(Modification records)
↓↓↓

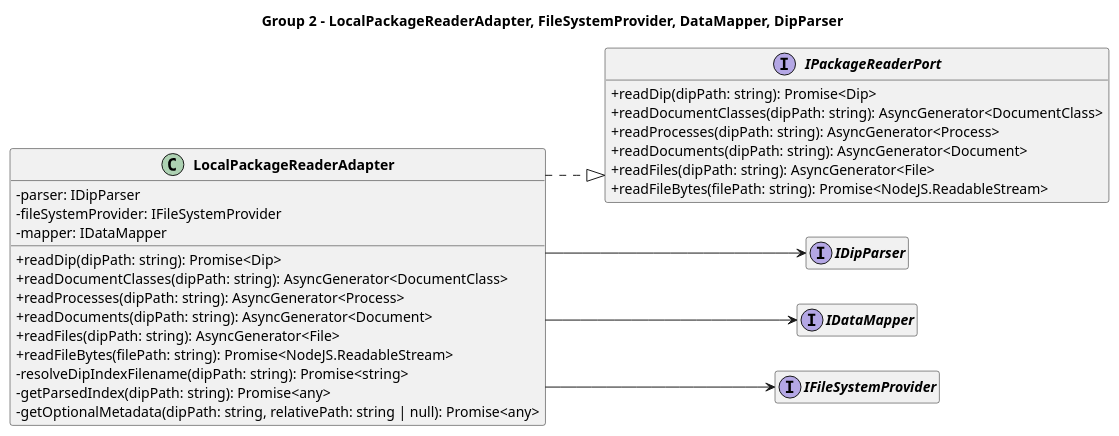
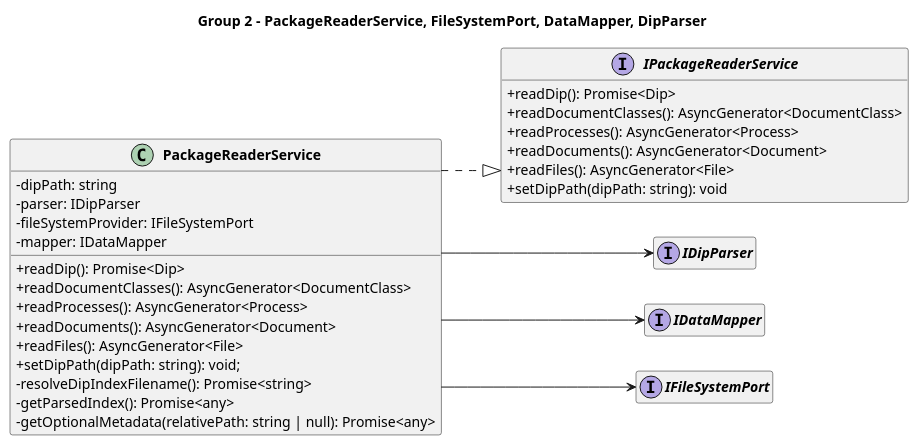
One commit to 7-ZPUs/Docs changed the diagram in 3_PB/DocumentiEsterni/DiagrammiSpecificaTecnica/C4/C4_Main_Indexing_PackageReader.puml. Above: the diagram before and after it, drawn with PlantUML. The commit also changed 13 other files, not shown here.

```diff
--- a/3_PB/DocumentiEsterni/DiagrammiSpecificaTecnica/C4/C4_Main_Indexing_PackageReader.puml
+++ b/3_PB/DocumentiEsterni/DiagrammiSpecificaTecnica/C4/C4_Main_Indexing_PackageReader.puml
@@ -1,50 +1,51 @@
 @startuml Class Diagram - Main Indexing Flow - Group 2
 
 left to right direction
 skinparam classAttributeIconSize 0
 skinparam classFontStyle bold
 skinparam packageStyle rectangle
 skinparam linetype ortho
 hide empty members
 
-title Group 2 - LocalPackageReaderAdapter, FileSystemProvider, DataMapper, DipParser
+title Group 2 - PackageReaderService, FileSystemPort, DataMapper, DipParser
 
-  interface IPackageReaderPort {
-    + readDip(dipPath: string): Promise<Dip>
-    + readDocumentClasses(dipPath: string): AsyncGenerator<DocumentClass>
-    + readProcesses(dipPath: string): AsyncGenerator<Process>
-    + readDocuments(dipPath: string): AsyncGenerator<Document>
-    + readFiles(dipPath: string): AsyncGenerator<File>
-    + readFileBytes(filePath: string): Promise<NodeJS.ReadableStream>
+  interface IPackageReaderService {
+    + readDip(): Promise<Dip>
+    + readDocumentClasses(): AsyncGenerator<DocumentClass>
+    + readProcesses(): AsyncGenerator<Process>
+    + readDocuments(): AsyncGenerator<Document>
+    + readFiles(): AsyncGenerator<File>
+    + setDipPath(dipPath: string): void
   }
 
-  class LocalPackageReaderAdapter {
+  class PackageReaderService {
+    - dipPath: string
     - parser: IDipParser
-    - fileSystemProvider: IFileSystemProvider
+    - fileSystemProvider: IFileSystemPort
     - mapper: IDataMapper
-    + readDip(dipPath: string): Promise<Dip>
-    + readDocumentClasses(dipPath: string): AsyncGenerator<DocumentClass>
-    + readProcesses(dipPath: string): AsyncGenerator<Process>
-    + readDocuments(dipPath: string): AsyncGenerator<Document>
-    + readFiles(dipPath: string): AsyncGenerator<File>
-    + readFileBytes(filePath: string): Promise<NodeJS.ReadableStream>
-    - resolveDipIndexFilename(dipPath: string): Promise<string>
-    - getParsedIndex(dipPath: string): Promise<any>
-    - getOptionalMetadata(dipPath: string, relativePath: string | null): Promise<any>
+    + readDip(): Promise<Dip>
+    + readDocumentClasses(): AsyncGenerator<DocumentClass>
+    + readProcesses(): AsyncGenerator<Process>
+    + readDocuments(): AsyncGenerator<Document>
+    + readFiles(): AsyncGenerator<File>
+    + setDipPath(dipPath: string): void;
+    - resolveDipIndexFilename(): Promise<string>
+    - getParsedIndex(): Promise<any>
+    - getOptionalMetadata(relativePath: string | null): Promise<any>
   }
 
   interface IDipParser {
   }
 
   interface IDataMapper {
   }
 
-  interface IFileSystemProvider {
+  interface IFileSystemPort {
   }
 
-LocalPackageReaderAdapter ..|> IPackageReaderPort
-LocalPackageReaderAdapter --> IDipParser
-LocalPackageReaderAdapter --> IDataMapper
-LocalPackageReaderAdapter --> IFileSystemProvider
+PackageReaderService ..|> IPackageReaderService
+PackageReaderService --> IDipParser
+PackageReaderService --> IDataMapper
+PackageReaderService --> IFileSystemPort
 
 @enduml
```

↑↑↑

**YOUR INSTRUCTIONS**: Letter for letter, reproduce every record above and skip the pictures.

**ANSWER TO THE EXERCISE**:
One commit to 7-ZPUs/Docs changed the diagram in 3_PB/DocumentiEsterni/DiagrammiSpecificaTecnica/C4/C4_Main_Indexing_PackageReader.puml. Above: the diagram before and after it, drawn with PlantUML. The commit also changed 13 other files, not shown here.

```diff
--- a/3_PB/DocumentiEsterni/DiagrammiSpecificaTecnica/C4/C4_Main_Indexing_PackageReader.puml
+++ b/3_PB/DocumentiEsterni/DiagrammiSpecificaTecnica/C4/C4_Main_Indexing_PackageReader.puml
@@ -1,50 +1,51 @@
 @startuml Class Diagram - Main Indexing Flow - Group 2
 
 left to right direction
 skinparam classAttributeIconSize 0
 skinparam classFontStyle bold
 skinparam packageStyle rectangle
 skinparam linetype ortho
 hide empty members
 
-title Group 2 - LocalPackageReaderAdapter, FileSystemProvider, DataMapper, DipParser
+title Group 2 - PackageReaderService, FileSystemPort, DataMapper, DipParser
 
-  interface IPackageReaderPort {
-    + readDip(dipPath: string): Promise<Dip>
-    + readDocumentClasses(dipPath: string): AsyncGenerator<DocumentClass>
-    + readProcesses(dipPath: string): AsyncGenerator<Process>
-    + readDocuments(dipPath: string): AsyncGenerator<Document>
-    + readFiles(dipPath: string): AsyncGenerator<File>
-    + readFileBytes(filePath: string): Promise<NodeJS.ReadableStream>
+  interface IPackageReaderService {
+    + readDip(): Promise<Dip>
+    + readDocumentClasses(): AsyncGenerator<DocumentClass>
+    + readProcesses(): AsyncGenerator<Process>
+    + readDocuments(): AsyncGenerator<Document>
+    + readFiles(): AsyncGenerator<File>
+    + setDipPath(dipPath: string): void
   }
 
-  class LocalPackageReaderAdapter {
+  class PackageReaderService {
+    - dipPath: string
     - parser: IDipParser
-    - fileSystemProvider: IFileSystemProvider
+    - fileSystemProvider: IFileSystemPort
     - mapper: IDataMapper
-    + readDip(dipPath: string): Promise<Dip>
-    + readDocumentClasses(dipPath: string): AsyncGenerator<DocumentClass>
-    + readProcesses(dipPath: string): AsyncGenerator<Process>
-    + readDocuments(dipPath: string): AsyncGenerator<Document>
-    + readFiles(dipPath: string): AsyncGenerator<File>
-    + readFileBytes(filePath: string): Promise<NodeJS.ReadableStream>
-    - resolveDipIndexFilename(dipPath: string): Promise<string>
-    - getParsedIndex(dipPath: string): Promise<any>
-    - getOptionalMetadata(dipPath: string, relativePath: string | null): Promise<any>
+    + readDip(): Promise<Dip>
+    + readDocumentClasses(): AsyncGenerator<DocumentClass>
+    + readProcesses(): AsyncGenerator<Process>
+    + readDocuments(): AsyncGenerator<Document>
+    + readFiles(): AsyncGenerator<File>
+    + setDipPath(dipPath: string): void;
+    - resolveDipIndexFilename(): Promise<string>
+    - getParsedIndex(): Promise<any>
+    - getOptionalMetadata(relativePath: string | null): Promise<any>
   }
 
   interface IDipParser {
   }
 
   interface IDataMapper {
   }
 
-  interface IFileSystemProvider {
+  interface IFileSystemPort {
   }
 
-LocalPackageReaderAdapter ..|> IPackageReaderPort
-LocalPackageReaderAdapter --> IDipParser
-LocalPackageReaderAdapter --> IDataMapper
-LocalPackageReaderAdapter --> IFileSystemProvider
+PackageReaderService ..|> IPackageReaderService
+PackageReaderService --> IDipParser
+PackageReaderService --> IDataMapper
+PackageReaderService --> IFileSystemPort
 
 @enduml
```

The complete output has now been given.